■ Exercise: Show all the lines in the data below that include the word "align".

-- Excerpted records follows --

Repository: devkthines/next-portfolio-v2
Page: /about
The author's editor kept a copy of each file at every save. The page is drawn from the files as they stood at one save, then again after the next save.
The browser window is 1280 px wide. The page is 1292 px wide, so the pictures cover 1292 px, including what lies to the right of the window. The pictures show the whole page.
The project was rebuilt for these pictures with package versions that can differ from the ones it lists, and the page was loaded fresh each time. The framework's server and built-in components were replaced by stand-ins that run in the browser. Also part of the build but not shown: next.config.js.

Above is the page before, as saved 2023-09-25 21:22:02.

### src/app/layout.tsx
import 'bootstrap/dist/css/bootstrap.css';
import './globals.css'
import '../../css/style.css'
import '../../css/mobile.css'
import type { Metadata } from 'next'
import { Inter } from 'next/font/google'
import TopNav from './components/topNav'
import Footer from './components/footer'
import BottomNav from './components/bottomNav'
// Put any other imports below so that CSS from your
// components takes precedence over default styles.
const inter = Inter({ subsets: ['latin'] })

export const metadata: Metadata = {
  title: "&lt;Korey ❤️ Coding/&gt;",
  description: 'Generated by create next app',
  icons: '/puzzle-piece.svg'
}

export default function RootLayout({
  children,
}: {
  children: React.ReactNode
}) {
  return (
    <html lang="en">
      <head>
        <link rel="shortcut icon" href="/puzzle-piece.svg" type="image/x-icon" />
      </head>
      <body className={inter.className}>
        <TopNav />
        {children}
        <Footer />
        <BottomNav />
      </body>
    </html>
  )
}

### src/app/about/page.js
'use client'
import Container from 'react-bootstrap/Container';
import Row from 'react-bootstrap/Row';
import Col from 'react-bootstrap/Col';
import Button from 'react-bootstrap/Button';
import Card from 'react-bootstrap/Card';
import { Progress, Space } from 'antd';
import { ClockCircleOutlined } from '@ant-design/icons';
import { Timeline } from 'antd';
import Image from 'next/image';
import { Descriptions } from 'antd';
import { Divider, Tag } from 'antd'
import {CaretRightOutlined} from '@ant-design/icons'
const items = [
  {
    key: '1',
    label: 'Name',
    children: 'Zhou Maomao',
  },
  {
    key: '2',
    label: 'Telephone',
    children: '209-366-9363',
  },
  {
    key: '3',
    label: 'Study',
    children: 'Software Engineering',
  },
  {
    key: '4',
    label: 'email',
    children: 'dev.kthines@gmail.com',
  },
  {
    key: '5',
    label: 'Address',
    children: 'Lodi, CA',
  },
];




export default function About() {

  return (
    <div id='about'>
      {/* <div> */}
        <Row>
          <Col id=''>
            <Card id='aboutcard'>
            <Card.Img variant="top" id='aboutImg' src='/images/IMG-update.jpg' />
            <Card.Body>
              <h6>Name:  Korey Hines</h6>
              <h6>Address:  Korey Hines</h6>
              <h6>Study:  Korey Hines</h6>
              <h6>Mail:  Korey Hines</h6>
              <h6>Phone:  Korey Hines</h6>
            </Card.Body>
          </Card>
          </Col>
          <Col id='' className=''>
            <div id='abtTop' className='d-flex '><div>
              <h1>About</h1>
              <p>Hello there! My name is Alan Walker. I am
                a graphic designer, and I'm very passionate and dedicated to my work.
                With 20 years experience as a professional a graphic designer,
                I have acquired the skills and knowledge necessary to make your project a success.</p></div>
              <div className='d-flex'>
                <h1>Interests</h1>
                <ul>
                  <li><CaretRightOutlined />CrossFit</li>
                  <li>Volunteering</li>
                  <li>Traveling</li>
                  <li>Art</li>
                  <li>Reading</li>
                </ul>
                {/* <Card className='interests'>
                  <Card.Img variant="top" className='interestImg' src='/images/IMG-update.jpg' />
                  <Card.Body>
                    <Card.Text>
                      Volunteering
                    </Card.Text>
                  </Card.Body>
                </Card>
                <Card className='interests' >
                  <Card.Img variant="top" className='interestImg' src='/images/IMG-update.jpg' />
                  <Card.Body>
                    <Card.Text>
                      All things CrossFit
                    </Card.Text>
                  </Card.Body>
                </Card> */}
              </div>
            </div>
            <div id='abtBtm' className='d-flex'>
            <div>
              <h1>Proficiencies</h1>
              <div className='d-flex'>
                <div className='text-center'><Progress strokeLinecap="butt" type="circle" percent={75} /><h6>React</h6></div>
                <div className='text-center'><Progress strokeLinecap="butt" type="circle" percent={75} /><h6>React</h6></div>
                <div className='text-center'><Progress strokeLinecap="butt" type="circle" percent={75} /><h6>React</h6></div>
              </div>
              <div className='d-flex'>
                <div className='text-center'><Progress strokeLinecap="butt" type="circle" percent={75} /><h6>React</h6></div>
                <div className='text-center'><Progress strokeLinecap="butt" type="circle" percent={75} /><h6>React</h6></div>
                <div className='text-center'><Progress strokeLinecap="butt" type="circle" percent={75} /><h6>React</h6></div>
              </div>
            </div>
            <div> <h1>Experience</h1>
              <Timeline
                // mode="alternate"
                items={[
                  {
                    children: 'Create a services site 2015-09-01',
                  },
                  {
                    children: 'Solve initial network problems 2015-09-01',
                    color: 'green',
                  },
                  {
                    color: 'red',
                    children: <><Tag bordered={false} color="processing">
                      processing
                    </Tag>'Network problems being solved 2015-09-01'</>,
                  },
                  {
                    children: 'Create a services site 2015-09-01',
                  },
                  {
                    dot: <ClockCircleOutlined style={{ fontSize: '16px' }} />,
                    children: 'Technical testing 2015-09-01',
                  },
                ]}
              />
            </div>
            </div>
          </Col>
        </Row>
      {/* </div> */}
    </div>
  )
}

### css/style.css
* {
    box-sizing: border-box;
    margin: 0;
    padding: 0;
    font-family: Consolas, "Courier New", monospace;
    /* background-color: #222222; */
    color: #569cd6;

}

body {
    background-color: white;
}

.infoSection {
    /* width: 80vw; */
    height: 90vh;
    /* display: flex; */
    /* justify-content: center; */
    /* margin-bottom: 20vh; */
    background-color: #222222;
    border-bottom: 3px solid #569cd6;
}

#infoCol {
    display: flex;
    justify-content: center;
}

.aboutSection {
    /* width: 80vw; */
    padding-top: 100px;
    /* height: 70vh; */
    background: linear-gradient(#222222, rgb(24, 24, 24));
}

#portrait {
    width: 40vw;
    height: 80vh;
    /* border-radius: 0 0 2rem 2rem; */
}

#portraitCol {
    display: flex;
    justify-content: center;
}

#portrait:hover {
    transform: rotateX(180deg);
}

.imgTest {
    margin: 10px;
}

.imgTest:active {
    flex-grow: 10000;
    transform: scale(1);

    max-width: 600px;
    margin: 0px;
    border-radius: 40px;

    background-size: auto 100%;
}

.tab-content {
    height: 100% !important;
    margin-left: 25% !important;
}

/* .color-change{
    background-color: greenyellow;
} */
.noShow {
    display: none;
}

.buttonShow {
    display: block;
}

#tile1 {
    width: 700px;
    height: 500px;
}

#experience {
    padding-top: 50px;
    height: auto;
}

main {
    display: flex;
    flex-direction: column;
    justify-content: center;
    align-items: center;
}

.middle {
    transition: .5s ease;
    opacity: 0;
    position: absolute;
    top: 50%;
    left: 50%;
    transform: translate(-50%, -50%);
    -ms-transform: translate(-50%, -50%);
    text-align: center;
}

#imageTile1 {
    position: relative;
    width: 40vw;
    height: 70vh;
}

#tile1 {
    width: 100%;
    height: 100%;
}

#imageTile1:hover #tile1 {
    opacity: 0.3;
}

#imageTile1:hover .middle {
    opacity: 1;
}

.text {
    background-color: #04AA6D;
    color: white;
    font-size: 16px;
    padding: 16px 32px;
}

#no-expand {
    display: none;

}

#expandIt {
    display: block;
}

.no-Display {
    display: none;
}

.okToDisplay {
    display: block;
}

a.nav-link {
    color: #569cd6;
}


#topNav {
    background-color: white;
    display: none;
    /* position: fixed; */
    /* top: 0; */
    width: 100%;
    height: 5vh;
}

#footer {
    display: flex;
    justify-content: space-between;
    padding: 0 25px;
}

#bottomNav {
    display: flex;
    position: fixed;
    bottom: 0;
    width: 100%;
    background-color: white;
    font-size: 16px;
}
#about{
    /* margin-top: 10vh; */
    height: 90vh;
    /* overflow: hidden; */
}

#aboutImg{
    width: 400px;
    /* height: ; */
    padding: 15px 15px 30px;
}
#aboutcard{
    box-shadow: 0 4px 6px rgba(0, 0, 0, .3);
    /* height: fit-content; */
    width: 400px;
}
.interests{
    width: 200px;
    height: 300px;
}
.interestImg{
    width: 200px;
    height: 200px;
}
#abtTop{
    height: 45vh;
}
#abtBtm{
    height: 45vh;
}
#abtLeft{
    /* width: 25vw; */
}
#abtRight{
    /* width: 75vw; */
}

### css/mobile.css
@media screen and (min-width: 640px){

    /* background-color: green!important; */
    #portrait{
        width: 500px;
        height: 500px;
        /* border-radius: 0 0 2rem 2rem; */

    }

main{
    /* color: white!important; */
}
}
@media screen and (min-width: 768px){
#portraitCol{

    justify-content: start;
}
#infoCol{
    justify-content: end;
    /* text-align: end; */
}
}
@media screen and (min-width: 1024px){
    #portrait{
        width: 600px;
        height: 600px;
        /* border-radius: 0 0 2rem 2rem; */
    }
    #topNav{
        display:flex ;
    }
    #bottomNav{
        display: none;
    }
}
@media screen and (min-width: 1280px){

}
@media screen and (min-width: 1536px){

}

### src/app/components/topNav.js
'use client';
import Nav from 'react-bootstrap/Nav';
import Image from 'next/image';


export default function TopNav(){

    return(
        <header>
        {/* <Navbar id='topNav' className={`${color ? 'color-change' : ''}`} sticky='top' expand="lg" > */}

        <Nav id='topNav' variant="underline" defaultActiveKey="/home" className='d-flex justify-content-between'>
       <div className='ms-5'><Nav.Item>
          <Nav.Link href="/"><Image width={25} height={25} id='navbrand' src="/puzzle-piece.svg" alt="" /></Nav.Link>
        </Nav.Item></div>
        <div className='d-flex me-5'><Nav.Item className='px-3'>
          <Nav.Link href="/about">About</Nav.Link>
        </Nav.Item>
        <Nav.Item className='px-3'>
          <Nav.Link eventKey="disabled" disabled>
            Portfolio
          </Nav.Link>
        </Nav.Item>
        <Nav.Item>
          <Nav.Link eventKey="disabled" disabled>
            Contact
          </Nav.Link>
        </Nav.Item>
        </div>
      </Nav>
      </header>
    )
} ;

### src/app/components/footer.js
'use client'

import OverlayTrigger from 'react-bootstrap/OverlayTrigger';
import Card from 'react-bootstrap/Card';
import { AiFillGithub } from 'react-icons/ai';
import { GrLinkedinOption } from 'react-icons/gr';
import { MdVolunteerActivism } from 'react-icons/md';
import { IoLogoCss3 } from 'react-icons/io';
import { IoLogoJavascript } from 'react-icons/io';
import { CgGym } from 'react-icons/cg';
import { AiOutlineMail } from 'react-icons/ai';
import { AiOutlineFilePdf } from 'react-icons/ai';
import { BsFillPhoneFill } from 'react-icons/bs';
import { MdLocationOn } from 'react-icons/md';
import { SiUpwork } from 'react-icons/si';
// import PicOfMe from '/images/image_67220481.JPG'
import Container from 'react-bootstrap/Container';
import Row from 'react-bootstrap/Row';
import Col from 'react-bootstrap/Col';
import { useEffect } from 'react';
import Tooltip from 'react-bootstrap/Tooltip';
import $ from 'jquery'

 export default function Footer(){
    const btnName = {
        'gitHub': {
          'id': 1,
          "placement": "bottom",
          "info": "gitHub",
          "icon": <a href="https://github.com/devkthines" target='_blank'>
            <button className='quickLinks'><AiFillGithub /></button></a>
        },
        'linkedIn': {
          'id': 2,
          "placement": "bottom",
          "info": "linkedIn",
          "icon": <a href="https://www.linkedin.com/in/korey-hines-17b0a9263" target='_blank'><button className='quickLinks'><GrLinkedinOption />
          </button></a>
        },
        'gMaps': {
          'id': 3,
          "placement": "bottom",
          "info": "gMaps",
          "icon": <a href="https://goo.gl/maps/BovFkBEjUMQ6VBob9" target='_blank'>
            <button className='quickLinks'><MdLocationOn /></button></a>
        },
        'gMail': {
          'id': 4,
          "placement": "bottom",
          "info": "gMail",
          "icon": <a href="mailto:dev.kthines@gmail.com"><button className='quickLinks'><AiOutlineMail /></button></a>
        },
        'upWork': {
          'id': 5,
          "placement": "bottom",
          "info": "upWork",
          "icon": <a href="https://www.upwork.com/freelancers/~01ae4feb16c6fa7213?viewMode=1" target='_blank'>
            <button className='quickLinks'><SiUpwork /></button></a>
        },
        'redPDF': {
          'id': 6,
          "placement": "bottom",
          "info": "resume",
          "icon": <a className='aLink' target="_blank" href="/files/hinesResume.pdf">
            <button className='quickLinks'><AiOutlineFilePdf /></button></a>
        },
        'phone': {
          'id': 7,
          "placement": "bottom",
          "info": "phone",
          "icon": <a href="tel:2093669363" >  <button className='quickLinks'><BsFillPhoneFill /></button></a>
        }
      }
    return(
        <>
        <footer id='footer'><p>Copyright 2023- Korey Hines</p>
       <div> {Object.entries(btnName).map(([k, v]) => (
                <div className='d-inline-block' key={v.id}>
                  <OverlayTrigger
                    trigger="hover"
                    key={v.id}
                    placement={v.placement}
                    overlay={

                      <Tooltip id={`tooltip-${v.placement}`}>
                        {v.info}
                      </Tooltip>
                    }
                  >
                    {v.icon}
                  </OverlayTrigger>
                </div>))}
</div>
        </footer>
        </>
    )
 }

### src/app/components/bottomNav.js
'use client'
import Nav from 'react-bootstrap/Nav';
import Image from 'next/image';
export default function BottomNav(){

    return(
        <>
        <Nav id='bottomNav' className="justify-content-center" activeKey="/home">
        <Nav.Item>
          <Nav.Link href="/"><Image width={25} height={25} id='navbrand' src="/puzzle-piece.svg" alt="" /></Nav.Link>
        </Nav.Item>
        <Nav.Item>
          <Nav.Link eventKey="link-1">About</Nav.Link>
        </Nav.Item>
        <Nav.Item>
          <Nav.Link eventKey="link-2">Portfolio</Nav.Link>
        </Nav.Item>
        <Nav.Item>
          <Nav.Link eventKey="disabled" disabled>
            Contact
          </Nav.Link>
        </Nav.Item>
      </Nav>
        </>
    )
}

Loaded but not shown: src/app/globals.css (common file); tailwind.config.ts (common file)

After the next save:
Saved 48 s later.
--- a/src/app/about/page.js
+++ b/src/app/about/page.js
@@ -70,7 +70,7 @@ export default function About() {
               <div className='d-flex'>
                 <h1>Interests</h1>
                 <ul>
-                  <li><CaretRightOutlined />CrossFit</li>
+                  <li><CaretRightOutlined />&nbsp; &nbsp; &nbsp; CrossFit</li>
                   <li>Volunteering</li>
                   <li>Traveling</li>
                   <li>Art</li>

-- Excerpted records concluded --

■ Task output:
    align-items: center;
    text-align: center;
    /* text-align: end; */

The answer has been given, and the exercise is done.